Pop star Ke$ha, who landed her own record deal and became a star in her own right after singing backup for Britney Spears, just announced that she checked into Timberline Knolls, an eating disorder treatment center (oddly enough) in the town where my father lives outside Chicago. I can’t clap my hands loudly enough for her, because she’s let her fans know that this is an issue with which she personally struggles, and she’s demonstrating total girl power by getting help for it. THIS is setting a good example.
Last year, when Lady Gaga was called out by the press for gaining weight before her European tour, she made a big deal about informing her fans that she suffered from an eating disorder, then didn’t publicly make any statement about seeking treatment, and suddenly appeared 30 lbs slimmer in photos again once her tour ended. I’m a fan of Lady Gaga’s music, but I felt that this behavior of hers was completely counter-intuitive to her “Born This Way” platform and sent an indisputably negative message to fans, male and female, about body weight.

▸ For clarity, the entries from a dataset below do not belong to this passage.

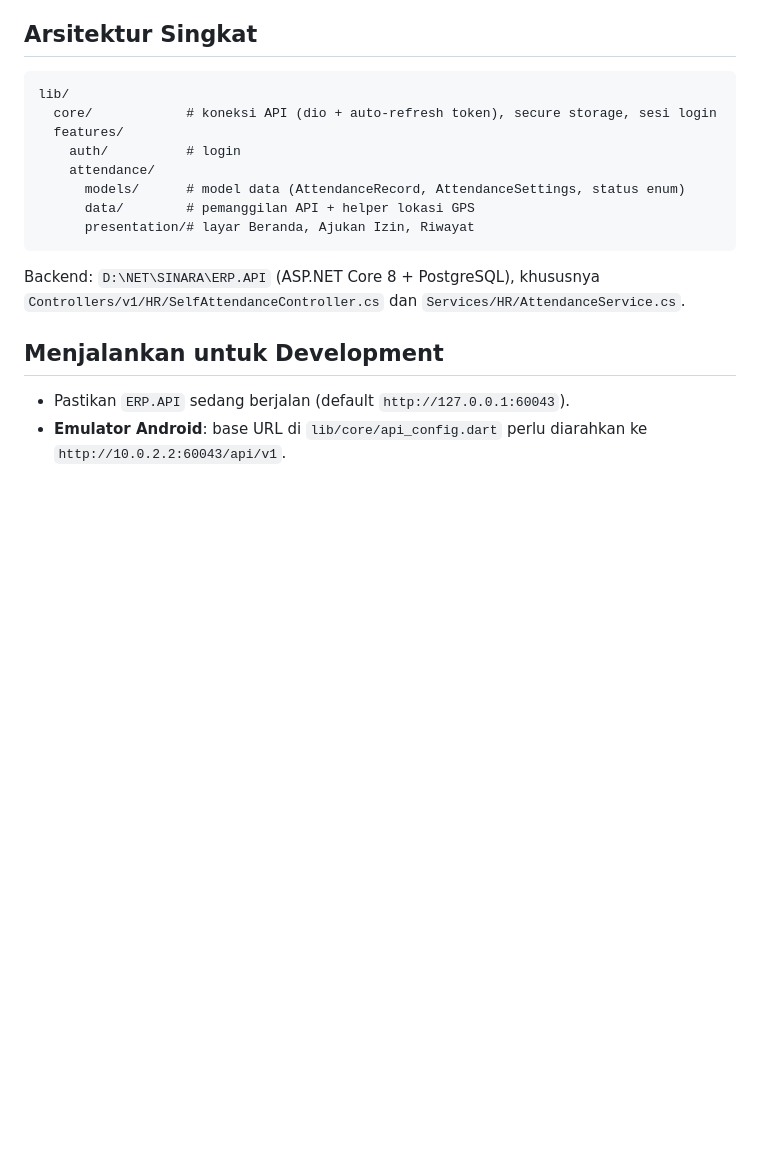
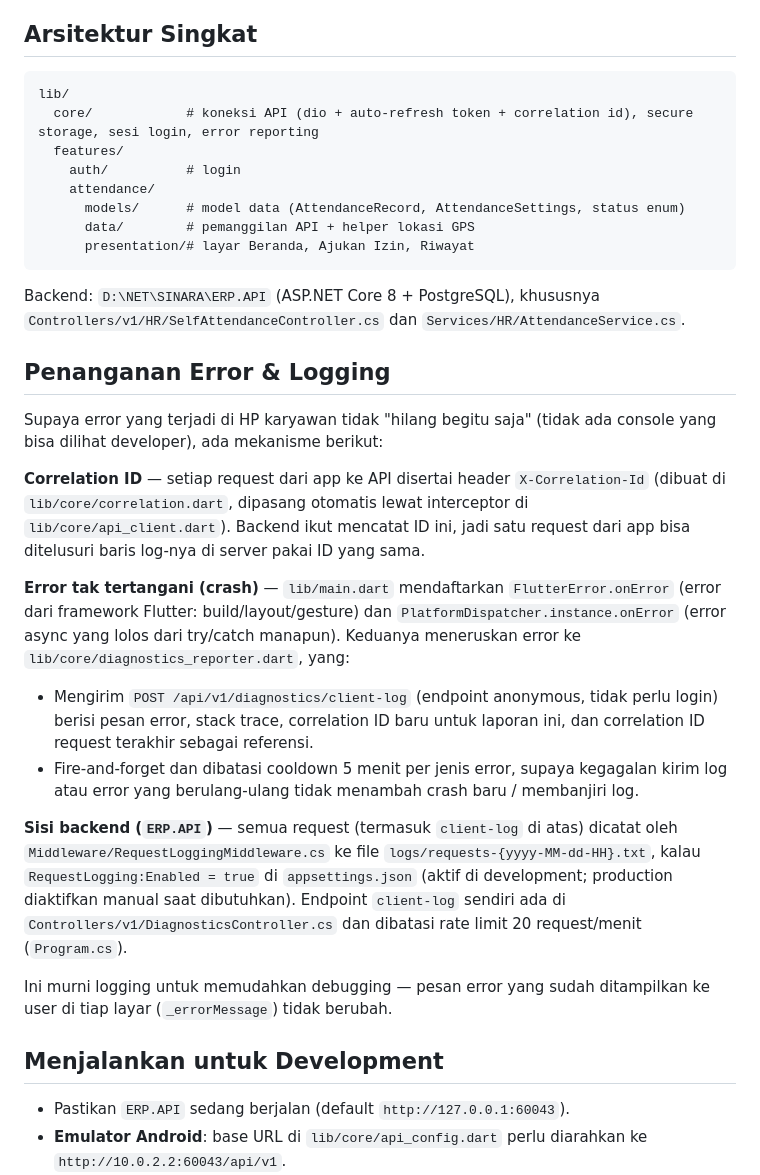
Before and after one commit to development200391/AbsenKu, a Markdown page: README.md, the part around the change. Rendered like a GitHub page; blank space fills up the shorter version.

Commit message:
tambahin di readme, udahan soalnya

````diff
--- a/README.md
+++ b/README.md
@@ -52,7 +52,7 @@ Sebelum karyawan bisa check-in, admin HR perlu mengisi **lokasi kantor & radius*
 ## Arsitektur Singkat
 ```
 lib/
-  core/            # koneksi API (dio + auto-refresh token), secure storage, sesi login
+  core/            # koneksi API (dio + auto-refresh token + correlation id), secure storage, sesi login, error reporting
   features/
     auth/          # login
     attendance/
@@ -62,6 +62,19 @@ lib/
 ```
 Backend: `D:\NET\SINARA\ERP.API` (ASP.NET Core 8 + PostgreSQL), khususnya `Controllers/v1/HR/SelfAttendanceController.cs` dan `Services/HR/AttendanceService.cs`.
 
+## Penanganan Error & Logging
+Supaya error yang terjadi di HP karyawan tidak "hilang begitu saja" (tidak ada console yang bisa dilihat developer), ada mekanisme berikut:
+
+**Correlation ID** — setiap request dari app ke API disertai header `X-Correlation-Id` (dibuat di `lib/core/correlation.dart`, dipasang otomatis lewat interceptor di `lib/core/api_client.dart`). Backend ikut mencatat ID ini, jadi satu request dari app bisa ditelusuri baris log-nya di server pakai ID yang sama.
+
+**Error tak tertangani (crash)** — `lib/main.dart` mendaftarkan `FlutterError.onError` (error dari framework Flutter: build/layout/gesture) dan `PlatformDispatcher.instance.onError` (error async yang lolos dari try/catch manapun). Keduanya meneruskan error ke `lib/core/diagnostics_reporter.dart`, yang:
+- Mengirim `POST /api/v1/diagnostics/client-log` (endpoint anonymous, tidak perlu login) berisi pesan error, stack trace, correlation ID baru untuk laporan ini, dan correlation ID request terakhir sebagai referensi.
+- Fire-and-forget dan dibatasi cooldown 5 menit per jenis error, supaya kegagalan kirim log atau error yang berulang-ulang tidak menambah crash baru / membanjiri log.
+
+**Sisi backend (`ERP.API`)** — semua request (termasuk `client-log` di atas) dicatat oleh `Middleware/RequestLoggingMiddleware.cs` ke file `logs/requests-{yyyy-MM-dd-HH}.txt`, kalau `RequestLogging:Enabled = true` di `appsettings.json` (aktif di development; production diaktifkan manual saat dibutuhkan). Endpoint `client-log` sendiri ada di `Controllers/v1/DiagnosticsController.cs` dan dibatasi rate limit 20 request/menit (`Program.cs`).
+
+Ini murni logging untuk memudahkan debugging — pesan error yang sudah ditampilkan ke user di tiap layar (`_errorMessage`) tidak berubah.
+
 ## Menjalankan untuk Development
 - Pastikan `ERP.API` sedang berjalan (default `http://127.0.0.1:60043`).
 - **Emulator Android**: base URL di `lib/core/api_config.dart` perlu diarahkan ke `http://10.0.2.2:60043/api/v1`.
````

Jennifer Lawrence recently caused a stir when she told Barbara Walters that she thinks it should be illegal for the media to call people fat, and while I’m a big supporter of freedom of speech, I do think that there should be fines for making derogatory statements that impact how youth view themselves and their peers. Ms. Lawrence’s point that radio stations and networks are fined for cuss words is a valid one: who do cuss words really hurt, anyway? Do they inspire healthy kids to go on diets, find ways to get their hands on drugs to stimulate weight loss, and manifest in ways to cause other negative behaviors, like cutting? If more celebrities were forthright about their own personal struggles with body image, they might inspire more young fans to seek help and get serious about getting healthy.
Kudos to Ke$ha for her honesty and courage. I hope the lovely people of Lemont, Illinois take good care of her. For anyone struggling with this issue who could use some good advice, here’s one of my absolute favorite stars, Demi Lovato, addressing kids in treatment at Timberline Knolls, where she, herself, received treatment: